Time is elastic, its zenith fit to breaking
when you wait for the ambulance – now leaning over him,
now rushing back and forth from house to street straining
for sirens, night so dark and wet and quiet out there.
Listening for breath in a slight boy of fifteen years
is an ancient art requiring silence. Kneeling on your hall floor,
ear right to his lips, beside the frenzied shouts of his father,
whose panic of pacing is the only thing he can offer him.
Your own son watches his friend from the corner,
slumped, slightly beaten, the first fire of alcohol seeming
less necessary than it might have been, not worth the effort now,
while the friend he tried to carry home lies on his side, still.
Slapping his rump to try and wake him feels like assault.
Strange to be able to do things he would never allow,
ice you run across his cheeks a cruelty. Beyond limp,
he will not jerk away, open his mud-brown eyes.
When they finally come, wearied knights of the new wars,
they cannot rouse him, tell us it's not good, open his lids to pupils
so huge, so pitch and utterly void, his mother gasps, sinking,
and you never saw anyone so unconscious who wasn't dead.
You make your son sit and watch. They strap on an oxygen mask,
fail to open his mouth for a tongue block, quietly ask what he took -
vodka yes, but weed? pills? needles? No. Just vodka. Straight.
“He was kicked,' your boy says, 'they punched me in the head.' And vomits.
Clipped on a stretcher, they lift him out of the hall. In the long night,
fourteen hours twisted in tubes before he rouses, you remember
they loved pizza by the swimming pool for the last three birthdays, watched
videos, Xbox, played Star Wars with Darth Vader the only enemy -
and when you turned sixteen no-one had parties at all.
Robyn lives in Ireland and Australia so she launched her new book Lines of Drift (Doire Press) both there and here.

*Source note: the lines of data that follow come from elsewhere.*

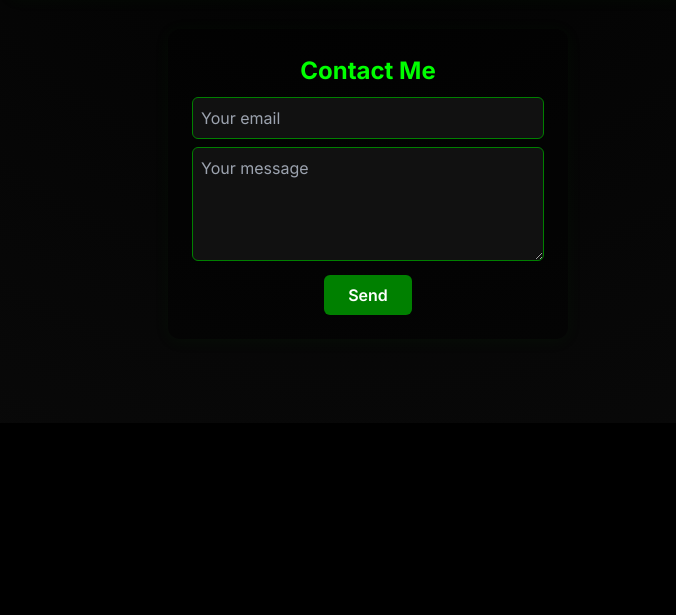
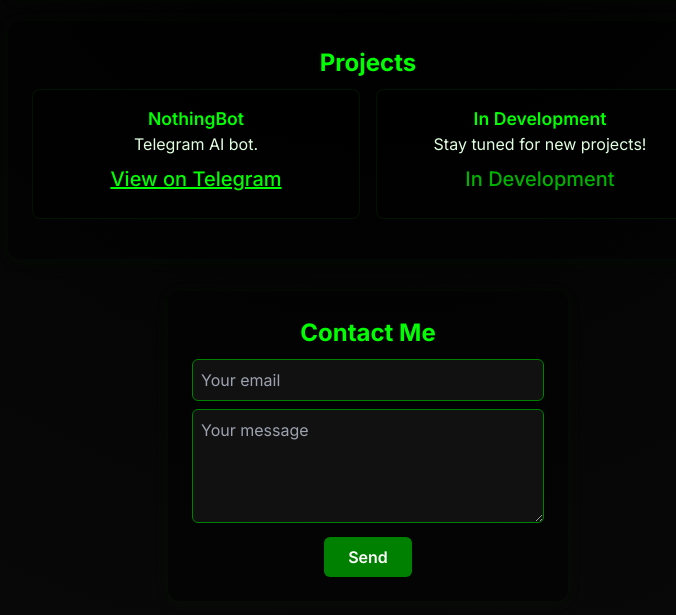
Before and after one commit to HackerDefuse/netrun.sh, a plain HTML site: page index.html in a window 1280 px wide. Shown: the part 1077-1692 px from the top of the page, without its empty margins (272-948 px from the left). Before the commit the page ends 1500 px from the top, so only its background shows below. Drawn offline with nearby package versions, Linux system fonts and the light colour scheme.

Commit message:
Update index.html

```diff
--- a/index.html
+++ b/index.html
@@ -153,6 +153,32 @@
             opacity: 0;
         }
 
+        .project-hover {
+            position: relative;
+            overflow: hidden;
+        }
+        .project-hover::after {
+            content: '';
+            position: absolute;
+            top: 50%;
+            left: 50%;
+            width: 0;
+            height: 0;
+            background: rgba(0, 255, 0, 0.12);
+            border-radius: 50%;
+            transform: translate(-50%, -50%);
+            transition: width 0.5s cubic-bezier(.4,0,.2,1), height 0.5s cubic-bezier(.4,0,.2,1);
+            z-index: 0;
+        }
+        .project-hover:hover::after {
+            width: 300%;
+            height: 300%;
+        }
+        .project-hover .forum-link, .project-hover button.forum-link {
+            position: relative;
+            z-index: 1;
+        }
+
         .social-links.show {
             height: auto;
             opacity: 1;
@@ -223,7 +249,7 @@
         .social-item:nth-child(2) { transition-delay: 0.2s; }
         .social-item:nth-child(3) { transition-delay: 0.3s; }
 
-        /* About/Skills blocks */
+        /* About/Skills/Projects blocks */
         .info-block {
             background: rgba(0,0,0,0.4);
             border-radius: 12px;
@@ -247,6 +273,32 @@
         .skills-list span {
             font-size: 2rem;
             color: #00FF00;
+        }
+        .projects-grid {
+            display: grid;
+            grid-template-columns: 1fr;
+            gap: 1rem;
+        }
+        @media (min-width: 640px) {
+            .projects-grid {
+                grid-template-columns: 1fr 1fr;
+            }
+        }
+        .project-card {
+            background: rgba(0,0,0,0.5);
+            border-radius: 8px;
+            padding: 1rem;
+            color: #e0ffe0;
+            border: 1px solid rgba(0,128,0,0.15);
+        }
+        .project-card h3 {
+            color: #00FF00;
+            font-size: 1.1rem;
+            font-weight: 600;
+        }
+        .project-card a {
+            color: #00FF00;
+            text-decoration: underline;
         }
         .contact-form input,
         .contact-form textarea {
@@ -350,6 +402,29 @@
                 <span title="Git"><i class="fab fa-git-alt"></i></span>
                 <span title="HTML5"><i class="fab fa-html5"></i></span>
                 <span title="CSS3"><i class="fab fa-css3-alt"></i></span>
+            </div>
+        </div>
+
+        <!-- Projects Block -->
+        <div class="info-block fade-in">
+            <h2>Projects</h2>
+            <div class="projects-grid">
+                <!-- Project 1 -->
+                <div class="project-card forum-item project-hover">
+                    <h3>NothingBot</h3>
+                    <p>Telegram AI bot.</p>
+                    <a href="https://t.me/nothinginwww_bot" target="_blank" class="forum-link" style="width:100%;display:block;">
+                        View on Telegram
+                    </a>
+                </div>
+                <!-- Project 2 (In Development) -->
+                <div class="project-card forum-item project-hover">
+                    <h3>In Development</h3>
+                    <p>Stay tuned for new projects!</p>
+                    <button class="forum-link" style="width:100%;display:block;pointer-events:none;opacity:0.7;">
+                        In Development
+                    </button>
+                </div>
             </div>
         </div>
 
```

I caught the Aussie launch by Catherine Bateson at Collected Works here in Melbourne and invested in a book. I must say I liked the epic poem Unbroken Stone In A Stubborn Sea – but just too long for a blog I reckon. Again the scroll scroll scroll problem. But this mini-drama called Night Watch caught my attention. Such a shriek of a poem. Recollected in tranquility, as they say.